» **Action item**
Copy the records below exactly, but leave out any picture they contain.

» **Given information**
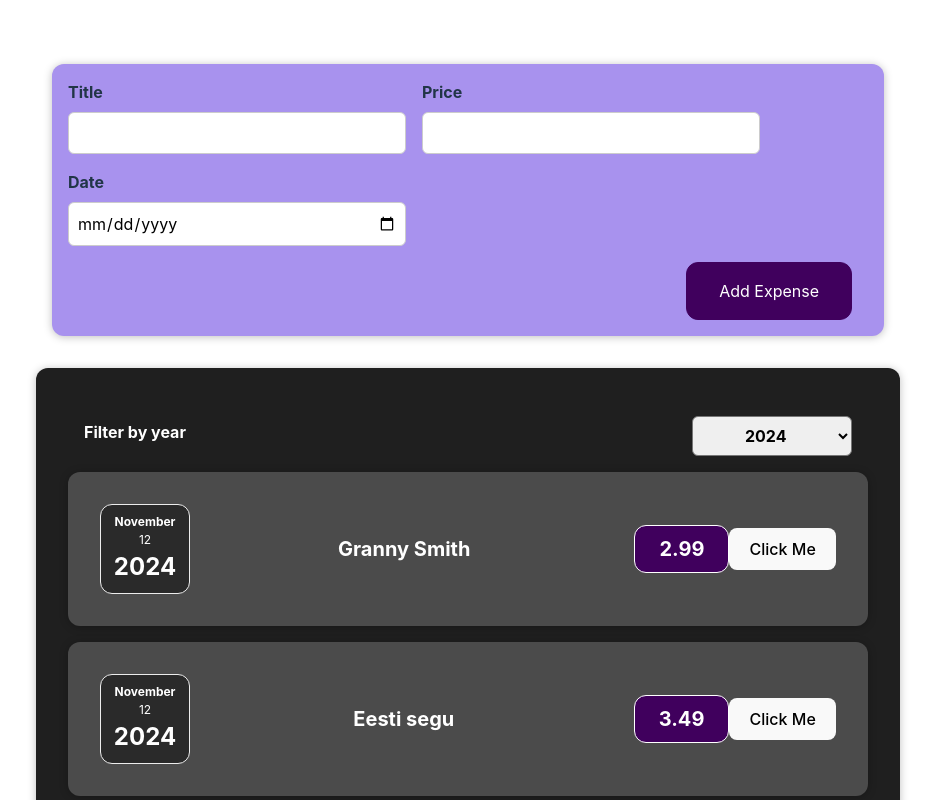
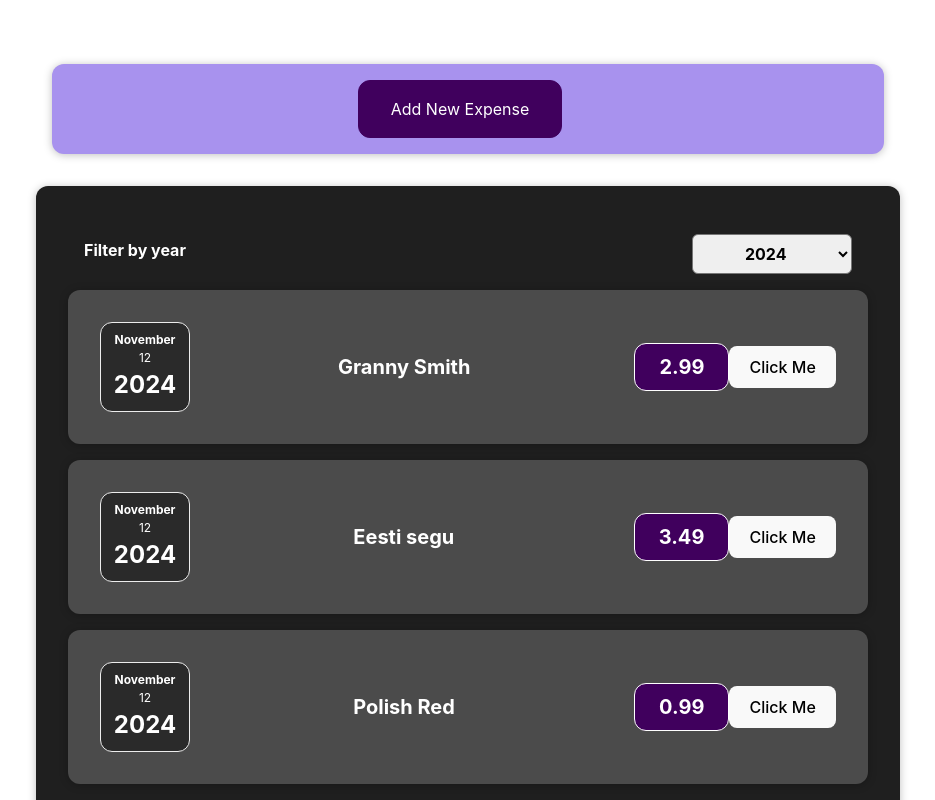
Before and after one commit to arturkeerd/React, a React (Vite) app: page / in a window 1280 px wide. Shown: the top 800 px of the page, without its empty margins (172-1107 px from the left). Built offline with nearby package versions, Linux system fonts and the light colour scheme.

Commit message:
Ül6(Hiding form and form refrash on cancel)

```diff
--- a/src/components/NewExpense/ExpenseForm.jsx
+++ b/src/components/NewExpense/ExpenseForm.jsx
@@ -1,59 +1,81 @@
-import { useState } from 'react'
-import './ExpenseForm.css'
+import { useState } from "react";
+import "./ExpenseForm.css";
 
 const ExpenseForm = (props) => {
-        const [enteredTitle, setEnteredTitle] = useState(' ')
-        const [enteredPrice, setEnteredPrice] = useState(' ')
-        const [enteredDate, setEnteredDate] = useState(' ')
+  const [enteredTitle, setEnteredTitle] = useState("");
+  const [enteredPrice, setEnteredPrice] = useState("");
+  const [enteredDate, setEnteredDate] = useState("");
 
   const titleChangeHandler = (event) => {
-        setEnteredTitle(event.target.value)
-    }
+    setEnteredTitle(event.target.value);
+  };
+
   const priceChangeHandler = (event) => {
-        setEnteredPrice(event.target.value)
-    }
+    setEnteredPrice(event.target.value);
+  };
+
   const dateChangeHandler = (event) => {
-        setEnteredDate(event.target.value)
-    }
+    setEnteredDate(event.target.value);
+  };
+
   const submitHandler = (event) => {
-        event.preventDefault()
-        const expenceData = {
+    event.preventDefault();
+    const expenseData = {
       title: enteredTitle,
       price: enteredPrice,
       date: new Date(enteredDate),
-        }
-    props.onSaveExpenseData(expenceData)
-    setEnteredTitle('')
-    setEnteredTitle('')
-    setEnteredDate('')
-    }
+    };
+    props.onSaveExpenseData(expenseData);
+    setEnteredTitle("");
+    setEnteredPrice(""); // Fix: properly reset price field
+    setEnteredDate("");
+  };
+
+  const cancelHandler = () => {
+    setEnteredTitle("");  // Reset title
+    setEnteredPrice("");  // Reset price
+    setEnteredDate("");   // Reset date
+    props.onCancel();     // Close form
+  };
 
   return (
     <form onSubmit={submitHandler}>
-            <div className='new-expense__controls'>
-                <div className='new-expense__control'>
+      <div className="new-expense__controls">
+        <div className="new-expense__control">
           <label>Title</label>
           <input
-                    type='text'
+            type="text"
             onChange={titleChangeHandler}
             value={enteredTitle}
           />
         </div>
-                <div className='new-expense__control'>
+        <div className="new-expense__control">
           <label>Price</label>
-                    <input type='number' min='0.01' step='0.01'
-                    onChange={priceChangeHandler}/>
+          <input
+            type="number"
+            min="0.01"
+            step="0.01"
+            onChange={priceChangeHandler}
+            value={enteredPrice}
+          />
         </div>
-                <div className='new-expense__control'>
+        <div className="new-expense__control">
           <label>Date</label>
-                    <input type='date' min='2024-11-12' max='2026-01-31'
-                    onChange={dateChangeHandler}/>
+          <input
+            type="date"
+            min="2024-11-12"
+            max="2026-01-31"
+            onChange={dateChangeHandler}
+            value={enteredDate}
+          />
         </div>
       </div>
-            <div className='new-expense__actions'>
+      <div className="new-expense__actions">
+        <button type="button" onClick={cancelHandler}>Cancel</button>
         <button type="submit">Add Expense</button>
       </div>
     </form>
-     )
-}
-export default ExpenseForm
+  );
+};
+
+export default ExpenseForm;
--- a/src/components/NewExpense/NewExpense.jsx
+++ b/src/components/NewExpense/NewExpense.jsx
@@ -1,19 +1,36 @@
-import ExpenseForm from "./ExpenseForm"
-import './NewExpense.css'
+import { useState } from "react";
+import ExpenseForm from "./ExpenseForm";
+import "./NewExpense.css";
 
 const NewExpense = (props) => {
-    const saveExpenseDataHandler = (enteredExpenseData) => {
-        const expenseData = {
-            ...enteredExpenseData,
-            id: Math.random().toString()
-        }
-        console.log(expenseData)
-    }
-    return(
-        <div className="new-expense">
-            <ExpenseForm onSaveExpenseData={saveExpenseDataHandler}/>
-        </div>
-    )
-}
+  const [isFormVisible, setIsFormVisible] = useState(false);
 
-export default NewExpense
+  const saveExpenseDataHandler = (enteredExpenseData) => {
+    const expenseData = {
+      ...enteredExpenseData,
+      id: Math.random().toString(),
+    };
+    console.log(expenseData);
+    setIsFormVisible(false); // Hide form after submission
+  };
+
+  return (
+    <div className="new-expense">
+      {!isFormVisible ? (
+        <button
+          onClick={() => setIsFormVisible(true)}
+          className="new-expense__button"
+        >
+          Add New Expense
+        </button>
+      ) : (
+        <ExpenseForm
+          onSaveExpenseData={saveExpenseDataHandler}
+          onCancel={() => setIsFormVisible(false)}
+        />
+      )}
+    </div>
+  );
+};
+
+export default NewExpense;
```
Lines whose indentation alone changed are shown as unchanged.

» **Result**
Before and after one commit to arturkeerd/React, a React (Vite) app: page / in a window 1280 px wide. Shown: the top 800 px of the page, without its empty margins (172-1107 px from the left). Built offline with nearby package versions, Linux system fonts and the light colour scheme.

Commit message:
Ül6(Hiding form and form refrash on cancel)

```diff
--- a/src/components/NewExpense/ExpenseForm.jsx
+++ b/src/components/NewExpense/ExpenseForm.jsx
@@ -1,59 +1,81 @@
-import { useState } from 'react'
-import './ExpenseForm.css'
+import { useState } from "react";
+import "./ExpenseForm.css";
 
 const ExpenseForm = (props) => {
-        const [enteredTitle, setEnteredTitle] = useState(' ')
-        const [enteredPrice, setEnteredPrice] = useState(' ')
-        const [enteredDate, setEnteredDate] = useState(' ')
+  const [enteredTitle, setEnteredTitle] = useState("");
+  const [enteredPrice, setEnteredPrice] = useState("");
+  const [enteredDate, setEnteredDate] = useState("");
 
   const titleChangeHandler = (event) => {
-        setEnteredTitle(event.target.value)
-    }
+    setEnteredTitle(event.target.value);
+  };
+
   const priceChangeHandler = (event) => {
-        setEnteredPrice(event.target.value)
-    }
+    setEnteredPrice(event.target.value);
+  };
+
   const dateChangeHandler = (event) => {
-        setEnteredDate(event.target.value)
-    }
+    setEnteredDate(event.target.value);
+  };
+
   const submitHandler = (event) => {
-        event.preventDefault()
-        const expenceData = {
+    event.preventDefault();
+    const expenseData = {
       title: enteredTitle,
       price: enteredPrice,
       date: new Date(enteredDate),
-        }
-    props.onSaveExpenseData(expenceData)
-    setEnteredTitle('')
-    setEnteredTitle('')
-    setEnteredDate('')
-    }
+    };
+    props.onSaveExpenseData(expenseData);
+    setEnteredTitle("");
+    setEnteredPrice(""); // Fix: properly reset price field
+    setEnteredDate("");
+  };
+
+  const cancelHandler = () => {
+    setEnteredTitle("");  // Reset title
+    setEnteredPrice("");  // Reset price
+    setEnteredDate("");   // Reset date
+    props.onCancel();     // Close form
+  };
 
   return (
     <form onSubmit={submitHandler}>
-            <div className='new-expense__controls'>
-                <div className='new-expense__control'>
+      <div className="new-expense__controls">
+        <div className="new-expense__control">
           <label>Title</label>
           <input
-                    type='text'
+            type="text"
             onChange={titleChangeHandler}
             value={enteredTitle}
           />
         </div>
-                <div className='new-expense__control'>
+        <div className="new-expense__control">
           <label>Price</label>
-                    <input type='number' min='0.01' step='0.01'
-                    onChange={priceChangeHandler}/>
+          <input
+            type="number"
+            min="0.01"
+            step="0.01"
+            onChange={priceChangeHandler}
+            value={enteredPrice}
+          />
         </div>
-                <div className='new-expense__control'>
+        <div className="new-expense__control">
           <label>Date</label>
-                    <input type='date' min='2024-11-12' max='2026-01-31'
-                    onChange={dateChangeHandler}/>
+          <input
+            type="date"
+            min="2024-11-12"
+            max="2026-01-31"
+            onChange={dateChangeHandler}
+            value={enteredDate}
+          />
         </div>
       </div>
-            <div className='new-expense__actions'>
+      <div className="new-expense__actions">
+        <button type="button" onClick={cancelHandler}>Cancel</button>
         <button type="submit">Add Expense</button>
       </div>
     </form>
-     )
-}
-export default ExpenseForm
+  );
+};
+
+export default ExpenseForm;
--- a/src/components/NewExpense/NewExpense.jsx
+++ b/src/components/NewExpense/NewExpense.jsx
@@ -1,19 +1,36 @@
-import ExpenseForm from "./ExpenseForm"
-import './NewExpense.css'
+import { useState } from "react";
+import ExpenseForm from "./ExpenseForm";
+import "./NewExpense.css";
 
 const NewExpense = (props) => {
-    const saveExpenseDataHandler = (enteredExpenseData) => {
-        const expenseData = {
-            ...enteredExpenseData,
-            id: Math.random().toString()
-        }
-        console.log(expenseData)
-    }
-    return(
-        <div className="new-expense">
-            <ExpenseForm onSaveExpenseData={saveExpenseDataHandler}/>
-        </div>
-    )
-}
+  const [isFormVisible, setIsFormVisible] = useState(false);
 
-export default NewExpense
+  const saveExpenseDataHandler = (enteredExpenseData) => {
+    const expenseData = {
+      ...enteredExpenseData,
+      id: Math.random().toString(),
+    };
+    console.log(expenseData);
+    setIsFormVisible(false); // Hide form after submission
+  };
+
+  return (
+    <div className="new-expense">
+      {!isFormVisible ? (
+        <button
+          onClick={() => setIsFormVisible(true)}
+          className="new-expense__button"
+        >
+          Add New Expense
+        </button>
+      ) : (
+        <ExpenseForm
+          onSaveExpenseData={saveExpenseDataHandler}
+          onCancel={() => setIsFormVisible(false)}
+        />
+      )}
+    </div>
+  );
+};
+
+export default NewExpense;
```
Lines whose indentation alone changed are shown as unchanged.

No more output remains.